It had a decline in population from 184,256 at the 2000 census to 173,514 at the 2010 census. The 2010 census ascribed a population of 539,057 to the five-county Jackson metropolitan area. The city is ranked third as the best "mud" city among the United States' 100 largest metro areas, according to Forbes magazine. The study measured overall affordability in living costs, housing rates, and more.
The region which is now the city of Jackson was historically part of the large territory occupied by the Choctaw Nation, the historic culture of the Muskogean-speaking indigenous peoples who had inhabited the area for thousands of years before European encounter. The area now called Jackson was obtained by the United States under the terms of the Treaty of Doak's Stand in 1820, by which the Choctaw ceded some of their land. After the treaty was ratified, European-American settlers began to move into the area, so many that they encroached on remaining Choctaw land.
Under pressure from the U.S. government, the Choctaw Native Americans agreed to removal after 1830 from all their lands east of the Mississippi River under the terms of several treaties. Although most of the Choctaw moved to Indian Territory in present-day Oklahoma, along with the other of the Five Civilized Tribes, a significant number chose to stay in their homeland, citing Article XIV of the Treaty of Dancing Rabbit Creek. They gave up their tribal membership and became state and United States citizens at the time. Today, most Choctaw in Mississippi have reorganized and are part of the federally recognized Mississippi Band of Choctaw Indians. They live in several majority-Indian communities located throughout the state. The largest community is located in Choctaw northeast of Jackson.
Founding and antebellum period (to 1860)
The area that is now Jackson was initially referred to as Parkerville. Located on the historic Natchez Trace trade route, created by Native Americans and used by European-American settlers, it was first settled by Louis LeFleur, a French Canadian trader. The village became known as LeFleur's Bluff. During the late 18th century and early 19th century, this site had a trading post. It was connected to markets in Tennessee. A treaty with the Choctaw, the Treaty of Doak's Stand in 1820, formally opened the area for non-Native American settlers.
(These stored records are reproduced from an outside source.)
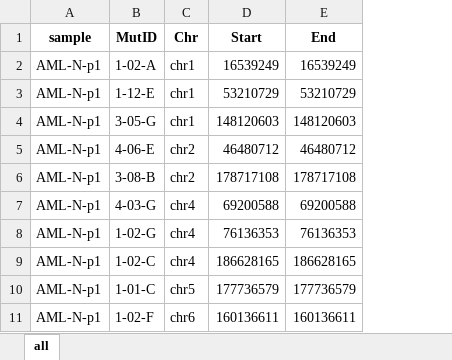
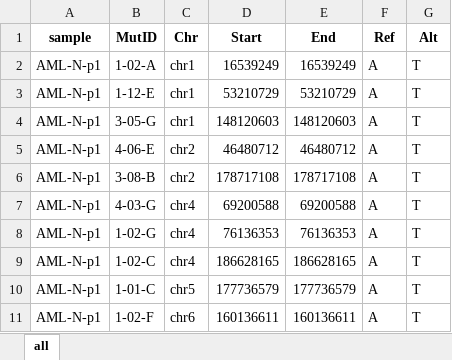
Before and after one commit to Mar111tiN/deepseqvali, an Excel workbook: info/AMLNHL_list.xlsx, sheet all, drawn as a sheet; only a part is shown; values as stored, in another font and other column widths than the file's, no borders; the diff names each change by its address in the sheet, - before the commit and + after, or states it on an @@ line.

```diff
--- a/info/AMLNHL_list.xlsx (sheet all)
+++ b/info/AMLNHL_list.xlsx (sheet all)
+column F (Ref), rows 2-11: all A
+column G (Alt), rows 2-11: all T
```
Also changed, not shown: 12 other files.
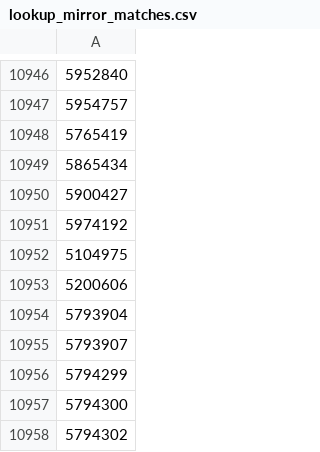
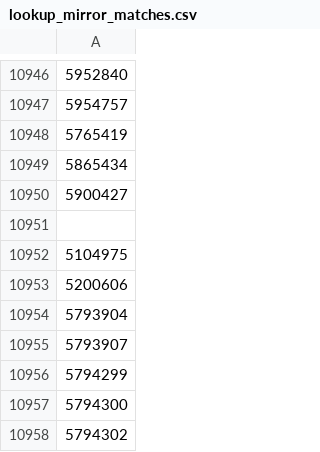
Before and after one commit to TimDenby161/AutoModel, a CSV file: lookup_mirror_matches.csv, drawn as a sheet; only a part is shown, gaps mark what is left out.

```diff
--- a/lookup_mirror_matches.csv
+++ b/lookup_mirror_matches.csv
@@ -10950,3 +10950,3 @@
 5900427
-5974192
+""
 5104975
```
Also changed, not shown: automodel_bets.csv, automodel_club_sync_errors.csv, 7 other files.
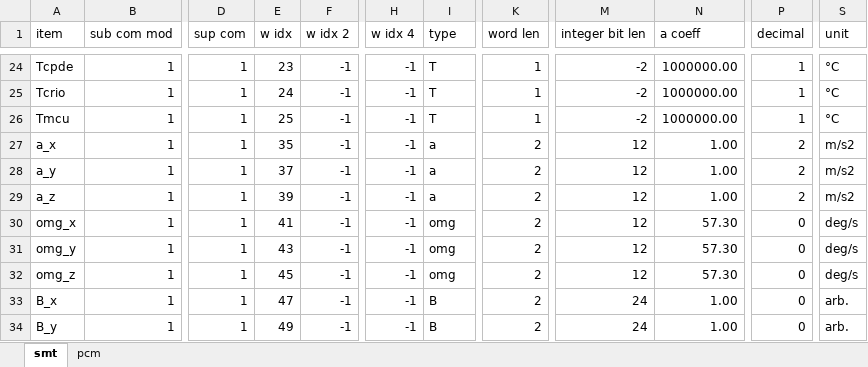
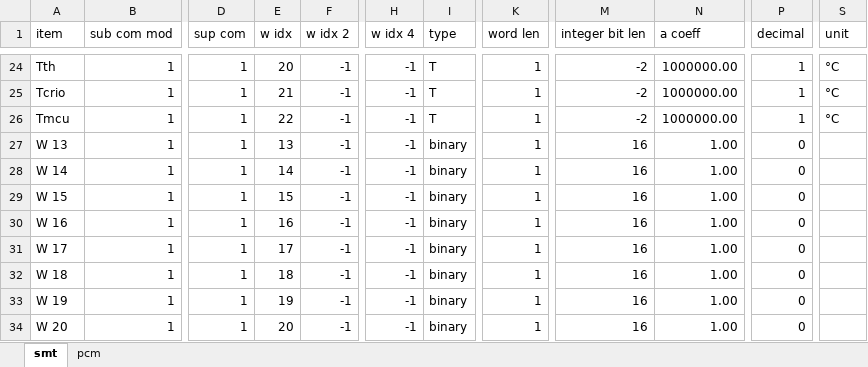
Before and after one commit to akirakawasaki/DES-QL, an Excel workbook: config_tlm.xlsx, sheet smt, drawn as a sheet; only a part is shown, gaps mark what is left out; values as stored, in another font and other column widths than the file's, no borders; the diff covers the shown part only; the diff names each change by its address in the sheet, - before the commit and + after, or states it on an @@ line.

```diff
--- a/config_tlm.xlsx (sheet smt)
+++ b/config_tlm.xlsx (sheet smt)
-A24 (item): Tcpde
+A24 (item): Tth
-E24 (w idx): 23
+E24 (w idx): 20
-E25 (w idx): 24
+E25 (w idx): 21
-E26 (w idx): 25
+E26 (w idx): 22
-A27 (item): a_x
+A27 (item): W 13
-E27 (w idx): 35
+E27 (w idx): 13
-I27:I29 (type): a
+I27:I29 (type): binary
-K27:K34 (word len): 2
+K27:K34 (word len): 1
-M27:M32 (integer bit len): 12
+M27:M32 (integer bit len): 16
-P27:P29 (decimal): 2
+P27:P29 (decimal): 0
-S27:S29 (unit): m/s2
+S27:S29 (unit): (empty)
-A28 (item): a_y
+A28 (item): W 14
-E28 (w idx): 37
+E28 (w idx): 14
-A29 (item): a_z
+A29 (item): W 15
-E29 (w idx): 39
+E29 (w idx): 15
-A30 (item): omg_x
+A30 (item): W 16
-E30 (w idx): 41
+E30 (w idx): 16
-I30:I32 (type): omg
+I30:I32 (type): binary
-N30:N32 (a coeff): 57.30
+N30:N32 (a coeff): 1.00
-S30:S32 (unit): deg/s
+S30:S32 (unit): (empty)
-A31 (item): omg_y
+A31 (item): W 17
-E31 (w idx): 43
+E31 (w idx): 17
-A32 (item): omg_z
+A32 (item): W 18
-E32 (w idx): 45
+E32 (w idx): 18
-A33 (item): B_x
+A33 (item): W 19
-E33 (w idx): 47
+E33 (w idx): 19
-I33:I34 (type): B
+I33:I34 (type): binary
-M33:M34 (integer bit len): 24
+M33:M34 (integer bit len): 16
-S33:S34 (unit): arb.
+S33:S34 (unit): (empty)
-A34 (item): B_y
+A34 (item): W 20
-E34 (w idx): 49
+E34 (w idx): 20
```
Also changed, not shown: 2 added rows and 133 edited cells elsewhere in this sheet, sheet pcm, 5 other files.
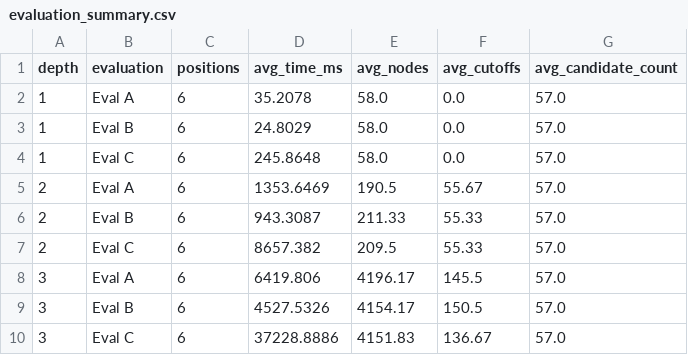
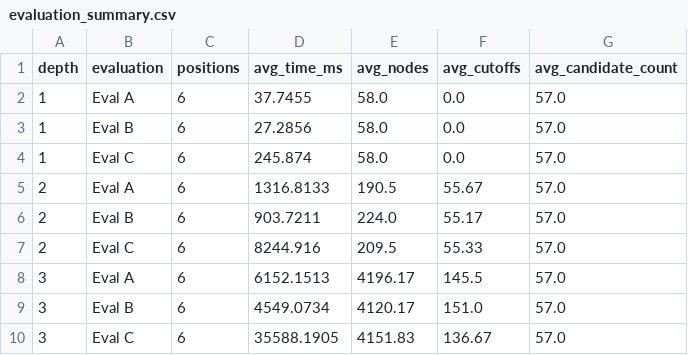
Before and after one commit to ziyi0218/l3-gomoku-ai, a CSV file: experiments/experiment2_evaluations/results/evaluation_summary.csv, drawn as a sheet.

```diff
--- a/experiments/experiment2_evaluations/results/evaluation_summary.csv
+++ b/experiments/experiment2_evaluations/results/evaluation_summary.csv
@@ -1,10 +1,10 @@
 depth,evaluation,positions,avg_time_ms,avg_nodes,avg_cutoffs,avg_candidate_count
-1,Eval A,6,35.2078,58.0,0.0,57.0
-1,Eval B,6,24.8029,58.0,0.0,57.0
-1,Eval C,6,245.8648,58.0,0.0,57.0
-2,Eval A,6,1353.6469,190.5,55.67,57.0
-2,Eval B,6,943.3087,211.33,55.33,57.0
-2,Eval C,6,8657.382,209.5,55.33,57.0
-3,Eval A,6,6419.806,4196.17,145.5,57.0
-3,Eval B,6,4527.5326,4154.17,150.5,57.0
-3,Eval C,6,37228.8886,4151.83,136.67,57.0
+1,Eval A,6,37.7455,58.0,0.0,57.0
+1,Eval B,6,27.2856,58.0,0.0,57.0
+1,Eval C,6,245.874,58.0,0.0,57.0
+2,Eval A,6,1316.8133,190.5,55.67,57.0
+2,Eval B,6,903.7211,224.0,55.17,57.0
+2,Eval C,6,8244.916,209.5,55.33,57.0
+3,Eval A,6,6152.1513,4196.17,145.5,57.0
+3,Eval B,6,4549.0734,4120.17,151.0,57.0
+3,Eval C,6,35588.1905,4151.83,136.67,57.0
```
Also changed, not shown: experiments/experiment2_evaluations/results/evaluation_best_move_diff.csv, experiments/experiment2_evaluations/results/evaluation_comparison.csv, 8 other files.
LeFleur's Bluff was developed because it was chosen as the site for the new state's capital. The Mississippi General Assembly decided in 1821 that the new state needed a centrally located capital (they were then located at the historic city of Natchez). They commissioned Thomas Hinds, James Patton, and William Lattimore to look for a suitable site. The absolute center of the state was a swamp, so the group had to widen their search.
After surveying areas north and east of Jackson, they proceeded southwest along the Pearl River until they reached LeFleur's Bluff in Hinds County. Their report to the General Assembly stated that this location had beautiful and healthful surroundings, good water, abundant timber, navigable waters, and proximity to the trading route Natchez Trace. The Assembly passed an act on November 28, 1821, authorizing the site as the permanent seat of the government of the state of Mississippi. One Whig politician lamented the new capital as a "serious violation of principle" because it was not at the absolute center of the state.
Jackson was originally planned, in April 1822, by Peter Aaron Van Dorn in a "checkerboard" pattern advocated by Thomas Jefferson. City blocks alternated with parks and other open spaces. Over time, many of the park squares have been developed rather than maintained as green space.
The state legislature first met in Jackson on December 23, 1822. In 1839, the Mississippi General Assembly passed the first state law in the United States that permitted married women to own and administer their own property.
Jackson was first connected by railroad to other cities in 1840. An 1844 map shows Jackson linked by an east-west rail line running between Vicksburg, Raymond, and Brandon. Unlike Vicksburg, Greenville, and Natchez, Jackson is not located on the Mississippi River, and did not develop like those cities from that river commerce. Construction of railroad lines to the city sparked its growth in the decades after the American Civil War.
American Civil War and late nineteenth century (1861–1900)
Despite its small population, during the Civil War, Jackson became a strategic center of manufacturing for the Confederate States of America. In 1863, during the campaign which ended in the capture of Vicksburg, Union forces captured Jackson during two battles—once before the fall of Vicksburg and once after the fall of Vicksburg.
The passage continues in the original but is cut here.